TASK TO CARRY OUT =>
Some lines hold the string "styling". Copy all of them from the material that follows.

DATA =>
——

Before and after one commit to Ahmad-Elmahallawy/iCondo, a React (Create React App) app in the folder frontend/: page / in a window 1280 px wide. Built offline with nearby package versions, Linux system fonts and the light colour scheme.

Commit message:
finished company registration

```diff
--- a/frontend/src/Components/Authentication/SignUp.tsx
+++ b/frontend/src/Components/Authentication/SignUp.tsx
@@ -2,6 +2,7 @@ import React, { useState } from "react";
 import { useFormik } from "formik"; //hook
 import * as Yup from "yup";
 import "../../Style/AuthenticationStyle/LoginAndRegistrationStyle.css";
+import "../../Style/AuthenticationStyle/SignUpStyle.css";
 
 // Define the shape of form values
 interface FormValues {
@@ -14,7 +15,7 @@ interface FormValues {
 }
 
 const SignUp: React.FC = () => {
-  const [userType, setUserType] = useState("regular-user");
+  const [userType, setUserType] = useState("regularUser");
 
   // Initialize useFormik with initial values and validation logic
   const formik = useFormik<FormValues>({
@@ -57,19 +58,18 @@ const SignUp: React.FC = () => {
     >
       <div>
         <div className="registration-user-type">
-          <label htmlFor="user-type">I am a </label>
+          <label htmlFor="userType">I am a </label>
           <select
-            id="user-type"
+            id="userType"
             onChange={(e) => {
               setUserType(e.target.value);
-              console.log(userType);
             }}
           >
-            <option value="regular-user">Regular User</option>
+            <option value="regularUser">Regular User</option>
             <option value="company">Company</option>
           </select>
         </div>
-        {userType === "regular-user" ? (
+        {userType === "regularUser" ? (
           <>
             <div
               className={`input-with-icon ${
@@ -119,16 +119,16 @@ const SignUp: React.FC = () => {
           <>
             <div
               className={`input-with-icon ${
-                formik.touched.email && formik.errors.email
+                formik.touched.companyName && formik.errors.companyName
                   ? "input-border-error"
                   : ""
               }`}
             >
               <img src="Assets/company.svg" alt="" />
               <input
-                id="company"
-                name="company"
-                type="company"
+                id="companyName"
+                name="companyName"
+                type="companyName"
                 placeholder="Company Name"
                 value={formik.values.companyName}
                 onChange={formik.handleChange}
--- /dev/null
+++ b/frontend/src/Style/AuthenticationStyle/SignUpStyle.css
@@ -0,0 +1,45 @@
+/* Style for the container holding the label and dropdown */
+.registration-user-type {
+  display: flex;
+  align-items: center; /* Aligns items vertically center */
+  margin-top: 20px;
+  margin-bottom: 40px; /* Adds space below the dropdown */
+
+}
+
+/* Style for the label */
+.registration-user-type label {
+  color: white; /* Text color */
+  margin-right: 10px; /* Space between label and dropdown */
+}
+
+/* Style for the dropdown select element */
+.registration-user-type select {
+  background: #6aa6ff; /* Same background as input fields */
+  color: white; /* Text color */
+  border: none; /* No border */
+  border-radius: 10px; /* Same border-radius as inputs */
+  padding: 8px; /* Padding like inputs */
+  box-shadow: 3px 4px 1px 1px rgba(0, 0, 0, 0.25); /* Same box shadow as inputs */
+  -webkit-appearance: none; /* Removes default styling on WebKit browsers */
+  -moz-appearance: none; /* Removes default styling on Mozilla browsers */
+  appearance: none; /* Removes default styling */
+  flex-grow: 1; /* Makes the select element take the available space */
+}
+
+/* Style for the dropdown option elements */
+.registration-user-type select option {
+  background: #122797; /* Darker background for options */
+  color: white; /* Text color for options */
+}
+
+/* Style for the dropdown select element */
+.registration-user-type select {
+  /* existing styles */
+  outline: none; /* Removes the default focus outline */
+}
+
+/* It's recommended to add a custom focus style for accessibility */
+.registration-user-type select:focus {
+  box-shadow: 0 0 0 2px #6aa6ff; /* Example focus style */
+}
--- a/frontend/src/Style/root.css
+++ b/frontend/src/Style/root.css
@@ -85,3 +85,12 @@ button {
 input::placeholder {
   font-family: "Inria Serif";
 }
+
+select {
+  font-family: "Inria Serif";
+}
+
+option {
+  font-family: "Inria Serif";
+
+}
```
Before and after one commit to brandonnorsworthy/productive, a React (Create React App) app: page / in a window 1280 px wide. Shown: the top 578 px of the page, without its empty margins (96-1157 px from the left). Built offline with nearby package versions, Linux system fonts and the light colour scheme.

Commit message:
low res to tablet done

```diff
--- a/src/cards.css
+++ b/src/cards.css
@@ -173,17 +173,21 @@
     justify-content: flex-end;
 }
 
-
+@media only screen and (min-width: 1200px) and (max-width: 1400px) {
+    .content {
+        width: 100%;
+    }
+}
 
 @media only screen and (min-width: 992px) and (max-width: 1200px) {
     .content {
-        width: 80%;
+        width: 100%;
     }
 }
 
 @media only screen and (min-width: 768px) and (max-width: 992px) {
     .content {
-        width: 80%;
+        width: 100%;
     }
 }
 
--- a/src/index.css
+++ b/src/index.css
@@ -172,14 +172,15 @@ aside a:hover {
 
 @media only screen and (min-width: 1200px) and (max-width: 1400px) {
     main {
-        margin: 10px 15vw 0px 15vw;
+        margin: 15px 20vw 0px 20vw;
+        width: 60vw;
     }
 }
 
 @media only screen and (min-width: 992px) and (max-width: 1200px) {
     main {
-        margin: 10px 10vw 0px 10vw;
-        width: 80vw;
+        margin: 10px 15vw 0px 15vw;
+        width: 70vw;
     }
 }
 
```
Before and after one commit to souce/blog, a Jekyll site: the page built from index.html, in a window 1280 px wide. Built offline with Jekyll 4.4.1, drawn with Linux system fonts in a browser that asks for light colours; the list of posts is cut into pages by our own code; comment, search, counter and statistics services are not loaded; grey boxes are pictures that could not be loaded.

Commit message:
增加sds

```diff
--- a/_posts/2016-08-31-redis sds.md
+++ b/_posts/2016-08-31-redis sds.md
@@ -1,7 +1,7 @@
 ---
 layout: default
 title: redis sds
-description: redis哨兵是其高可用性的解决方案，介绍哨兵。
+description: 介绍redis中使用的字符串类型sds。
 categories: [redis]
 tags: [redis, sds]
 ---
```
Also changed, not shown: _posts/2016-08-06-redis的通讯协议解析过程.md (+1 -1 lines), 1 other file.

——

ANSWER SPACE =>
+  -webkit-appearance: none; /* Removes default styling on WebKit browsers */
+  -moz-appearance: none; /* Removes default styling on Mozilla browsers */
+  appearance: none; /* Removes default styling */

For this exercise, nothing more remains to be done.